As mentioned in my previous post, OpenID Connect specifies three different forms of logout, two of which uses front channel communication. OIDC Backchannel Logout is a logout mechanism that uses backchannel communication.
As defined in Ldapwiki,
In simple terms, frontchannel communication is when requests are communicated via the User Agent (i.e. the browser, and backchannel communication is when requests are communicated using direct network links between servers.
OpenID Connect Backchannel logout is a mechanism by which Relying Party (RP) applications are logged out with logout requests communicated directly between RPs and OpenID Providers (OP) bypassing the User Agent.
This logout mechanism is much less fragile than the other methods using frontchannel communication as it does not depend on the End-User’s browser activity. This may seem like the best option for OIDC logout — however, it is not the case for every scenario as it imposes new requirements on the system.
- When an RP or the OP triggers a logout action, the OP finds all the RPs who share the same user’s session at the OP.
- The OP then generates a special JWT token called the Logout Token containing relevant claims for each RP and sends logout requests with the Logout Tokens to the logout endpoints of every RP.
- Upon receiving a Logout Token, the RP much validate the token and invalidate the session of the particular user.
The Logout Token is a JWT much like the ID Token in OpenID Connect, and is also a type of Security Event Token. It contains Claims specific to the logout action that are required by RP applications to validate and verify the logout request and trigger the logout process for a particular user.
The following Claims are used within the Logout Token:
- iss — Issuer Identifier. This is a case sensitive URL of the entity that generated the token (OP). This is a required field.
- sub — Subject Identifier. It is a unique identifier assigned by the Issuer to the Client. This field is optional.
- aud — Audience. The list of Clients to which the Logout Token is intended for. This is a required field.
- iat — Issued At Time. Time at which the token was issued. This field is required as well.
- jti — JWT ID. Unique identifier for the token. This is used to prevent Logout Token replays. This field is required.
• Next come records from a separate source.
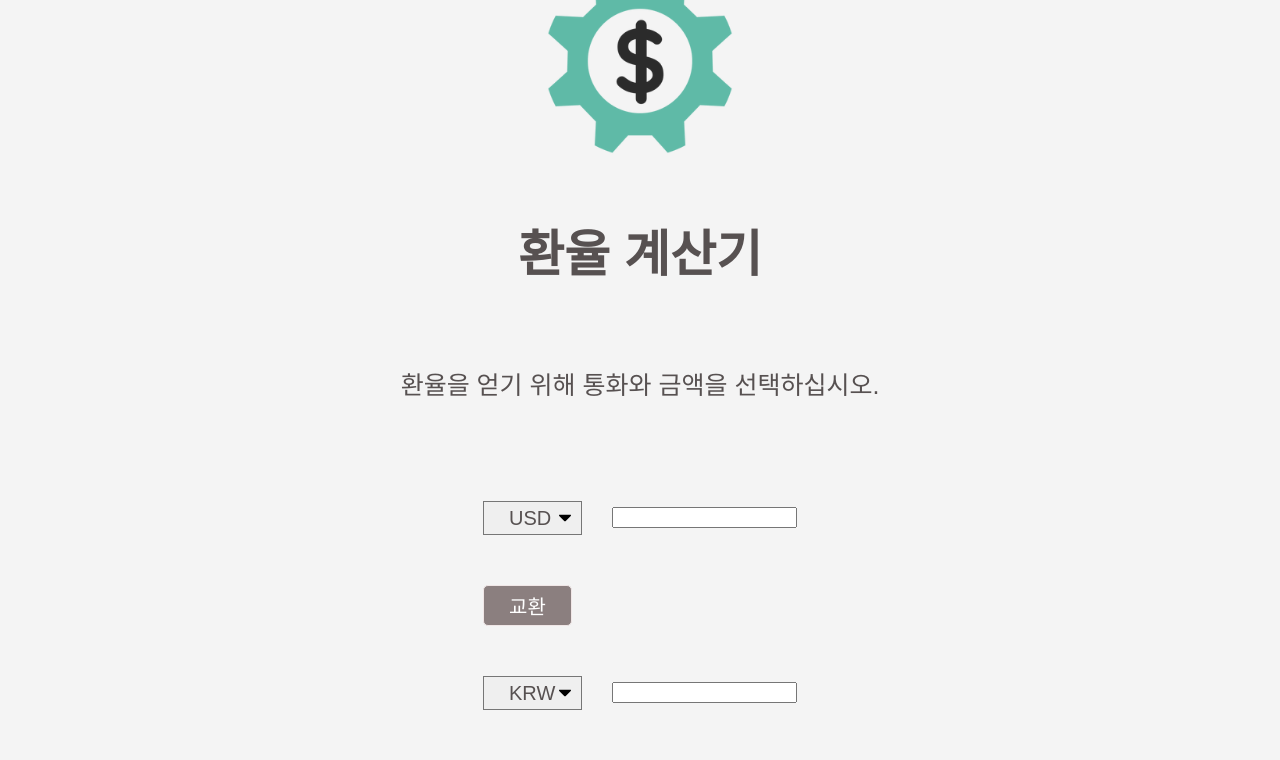
Repository: AbrorjonKuchkarov/exchange-rate
Page: index.html
These files come from the project's save history. The page is drawn as it stood at one moment and after the next save; the edit follows.
The browser window is 1280 px wide. The pictures show the whole page.

Above is the page before, as saved 2022-02-24 01:44:27.

### index.html
<!DOCTYPE html>
<html lang="en">
<head>
   <meta charset="UTF-8">
   <meta http-equiv="X-UA-Compatible" content="IE=edge">
   <meta name="viewport" content="width=device-width, initial-scale=1.0">
<link rel="stylesheet" href="style.css">
   <title>환율</title>
</head>
<body>
   <img src="img/money.png" alt="">
   <h1>환율 계산기 </h1>
   <p>환율을 얻기 위해 통화와 금액을 선택하십시오.</p>

   <div class="container">
      <div class="currency">
         <select id="selectOne">
            <option value="AED">AED</option>
            <option value="ARS">ARS</option>
            <option value="AUD">AUD</option>
            <option value="BGN">BGN</option>
            <option value="BRL">BRL</option>
            <option value="BSD">BSD</option>
            <option value="CAD">CAD</option>
            <option value="CHF">CHF</option>
            <option value="CLP">CLP</option>
            <option value="CNY">CNY</option>
            <option value="COP">COP</option>
            <option value="CZK">CZK</option>
            <option value="DKK">DKK</option>
            <option value="DOP">DOP</option>
            <option value="EGP">EGP</option>
            <option value="EUR">EUR</option>
            <option value="FJD">FJD</option>
            <option value="GBP">GBP</option>
            <option value="GTQ">GTQ</option>
            <option value="HKD">HKD</option>
            <option value="HRK">HRK</option>
            <option value="HUF">HUF</option>
            <option value="IDR">IDR</option>
            <option value="ILS">ILS</option>
            <option value="INR">INR</option>
            <option value="ISK">ISK</option>
            <option value="JPY">JPY</option>
            <option value="KRW">KRW</option>
            <option value="KZT">KZT</option>
            <option value="MXN">MXN</option>
            <option value="MYR">MYR</option>
            <option value="NOK">NOK</option>
            <option value="NZD">NZD</option>
            <option value="PAB">PAB</option>
            <option value="PEN">PEN</option>
            <option value="PHP">PHP</option>
            <option value="PKR">PKR</option>
            <option value="PLN">PLN</option>
            <option value="PYG">PYG</option>
            <option value="RON">RON</option>
            <option value="RUB">RUB</option>
            <option value="SAR">SAR</option>
            <option value="SEK">SEK</option>
            <option value="SGD">SGD</option>
            <option value="THB">THB</option>
            <option value="TRY">TRY</option>
            <option value="TWD">TWD</option>
            <option value="UAH">UAH</option>
            <option value="USD" selected>USD</option>
            <option value="UYU">UYU</option>
            <option value="VND">VND</option>
            <option value="ZAR">ZAR</option>
         </select>
         <input type="number" class="inputOne" >
      </div>

      <div class="swap">
         <button class="btn">교환</button>
         <div class="rate"></div>
      </div>

      <div class="currency">
         <select id="selectTwo">
         <option value="AED">AED</option>
         <option value="ARS">ARS</option>
         <option value="AUD">AUD</option>
         <option value="BGN">BGN</option>
         <option value="BRL">BRL</option>
         <option value="BSD">BSD</option>
         <option value="CAD">CAD</option>
         <option value="CHF">CHF</option>
         <option value="CLP">CLP</option>
         <option value="CNY">CNY</option>
         <option value="COP">COP</option>
         <option value="CZK">CZK</option>
         <option value="DKK">DKK</option>
         <option value="DOP">DOP</option>
         <option value="EGP">EGP</option>
         <option value="EUR">EUR</option>
         <option value="FJD">FJD</option>
         <option value="GBP">GBP</option>
         <option value="GTQ">GTQ</option>
         <option value="HKD">HKD</option>
         <option value="HRK">HRK</option>
         <option value="HUF">HUF</option>
         <option value="IDR">IDR</option>
         <option value="ILS">ILS</option>
         <option value="INR">INR</option>
         <option value="ISK">ISK</option>
         <option value="JPY">JPY</option>
         <option value="KRW" selected>KRW</option>
         <option value="KZT">KZT</option>
         <option value="MXN">MXN</option>
         <option value="MYR">MYR</option>
         <option value="NOK">NOK</option>
         <option value="NZD">NZD</option>
         <option value="PAB">PAB</option>
         <option value="PEN">PEN</option>
         <option value="PHP">PHP</option>
         <option value="PKR">PKR</option>
         <option value="PLN">PLN</option>
         <option value="PYG">PYG</option>
         <option value="RON">RON</option>
         <option value="RUB">RUB</option>
         <option value="SAR">SAR</option>
         <option value="SEK">SEK</option>
         <option value="SGD">SGD</option>
         <option value="THB">THB</option>
         <option value="TRY">TRY</option>
         <option value="TWD">TWD</option>
         <option value="UAH">UAH</option>
         <option value="USD">USD</option>
         <option value="UYU">UYU</option>
         <option value="VND">VND</option>
         <option value="ZAR">ZAR</option>
      </select>
      <input type="number" class="inputTwo" >
      </div>
   </div>




   <script src="app.js"></script>
</body>
</html>

### style.css
*{
   box-sizing: border-box;
}

body {
   font-family: Arial, Helvetica, sans-serif;
   margin: 0;
   display: flex;
   flex-direction: column;
   align-items: center;
   justify-content: center;
   height: 100vh;
   background-color: #f4f4f4;
   padding: 10px;

}

img {
   width: 200px;
}

h1{
   font-size: 50px;
   color: #575151;
   padding: 20px 0;
}

p{
   color: #575151;
   font-size: 25px;
   padding-bottom: 25px;
   text-align: center;
}

.btn{
   padding: 5px 25px;
   border-radius: 5px;
   border: 1px solid #f0e6e6;
   background-color: #8b7f7f;
   color: #fff;
   cursor: pointer;
   font-size: 20px;
}

.currency {
   margin: 30px 0;
   padding: 20px 0;
    display: flex;
   align-items: center;
   justify-content: space-between;
}

#selectOne,
#selectTwo{
   margin-right: 30px;
   font-size: 20px;
   color: #575151;
   padding: 5px 25px;
   -moz-appearance: none;
   -webkit-appearance: none;
   appearance: none;
   background-image: url('data:[embedded picture, 475 characters]');
   background-position: right 10px top 50%, 0, 0;
   background-size: 12px auto, 100%;
   background-repeat: no-repeat;

}

Loaded but not shown: app.js (no copy from this time; the picture is the same without it)

After the next save:
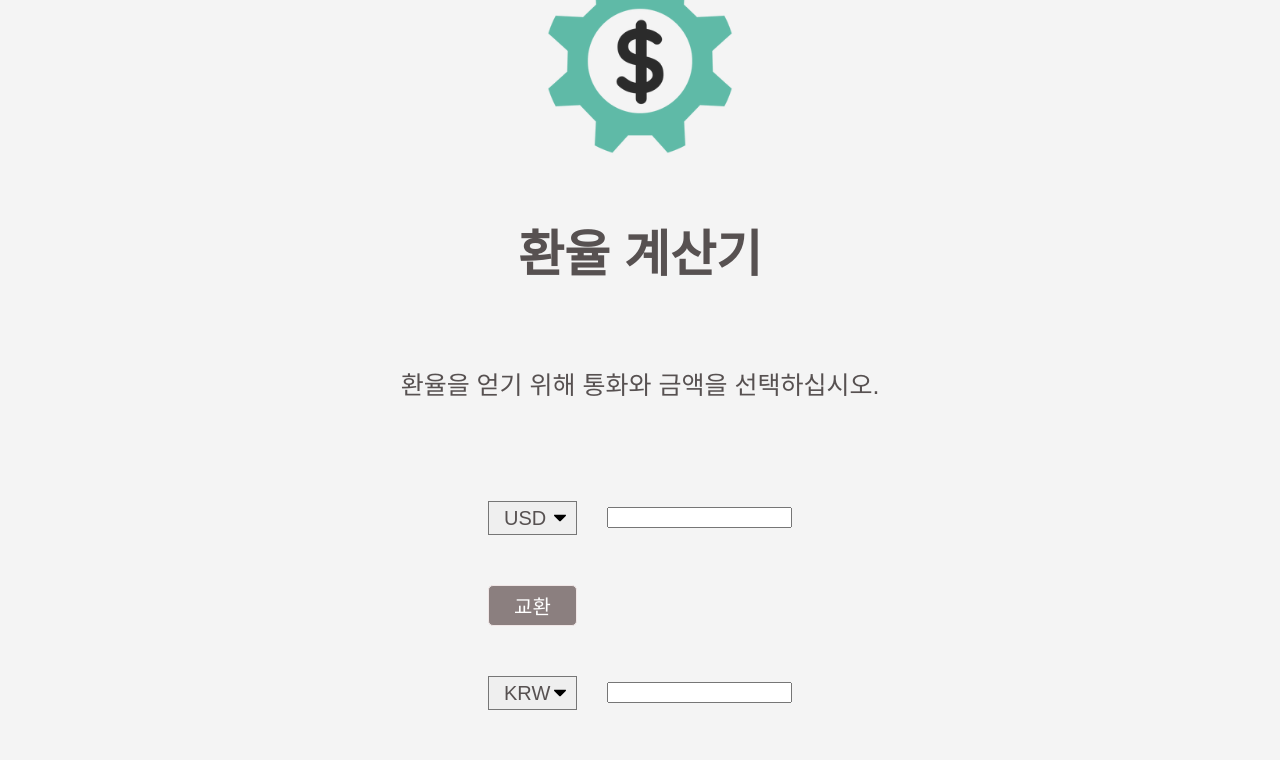
Saved 29 s later.
--- a/style.css
+++ b/style.css
@@ -55,7 +55,7 @@ p{
    margin-right: 30px;
    font-size: 20px;
    color: #575151;
-   padding: 5px 25px;
+   padding: 5px 25px 5px 15px;
    -moz-appearance: none;
    -webkit-appearance: none;
    appearance: none;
- events — JSON object containing the member name “http://schemas. openid.net/event/backchannel-logout”. The value of the member should be an empty JSON object. This is to declare that this JWT is a Logout Token. This field is required.
- sid — Session ID. Identifier for a session of the User Agent at the RP. This field is optional.
Although the sid and sub Claims are considered optional, a Logout Token must contain either one of the Claims and may contain both. If the sid Claim is absent, the RP should log out all sessions of the End-User identified by the iss and sub Claims.
The nonce Claims should NOT be included in a Logout Token for security reasons. Logout Tokens MUST be digitally signed and MAY also be encrypted.(Refer spec)
The following is an example of a Logout Token,
How it works
The Backchannel Logout process is initiated when the OP sends an HTTP(S) POST logout request to the backchannel logout URI of the RP registered at the OP. Such a logout request would look like this:
POST /backchannel_logout HTTP/1.1
logout_token=eyJhbGci ... .eyJpc3Mi ... .T3BlbklE ...
Upon receiving a logout request , the RP should carry out necessary validation steps to ensure that the logout action is legit. The validation steps are described here. If anything goes wrong with the validation steps, the logout request should be rejected and the RP must return an HTTP 400 to the OP.
Once validation is complete and successful, the RP must locate the sessions identified by the iss and sub Claims in the Logout Token and clear any state asssociated with those sessions. Refresh Tokens without the offline_access property should be revoked as well. The mechanisms by which the RP carries out these tasks are implementation specific and are not strictly defined by the spec.
In the event an RP is also an OP serving downstream logged-in sessions, upon receiving a logout request, it should generate logout requests to all the logged-in downstream RPs as well.
Once logout is succeeded, the RP responds back to the OP with an HTTP 200 OK and the Backchannel logout process is finally finished. 😁
Pros and Cons
The Backchannel logout mechanism is more reliable than other methods as Frontchannel communication is not involved — the success of the logout request does not depend on the RP’s browser session activity.
- New requirements are imposed on the system as extra network links have to be established between servers for backchannel communication. The RP’s backchannel logout endpoint must be reachable from all OPs and cannot behind a firewall or NAT when using public OPs.
- Session state data which is stored in cookies and HTML5 storage is not available for backchannel communication. Therefore, state must be explicitly communicated between parties.
- In frontchannel methods, logging out is simply clearing cookies and HTML5 storage state. It is more complex in Backchannel logout as RPs must implement application specific methods for terminating User sessions upon receiving a logout request.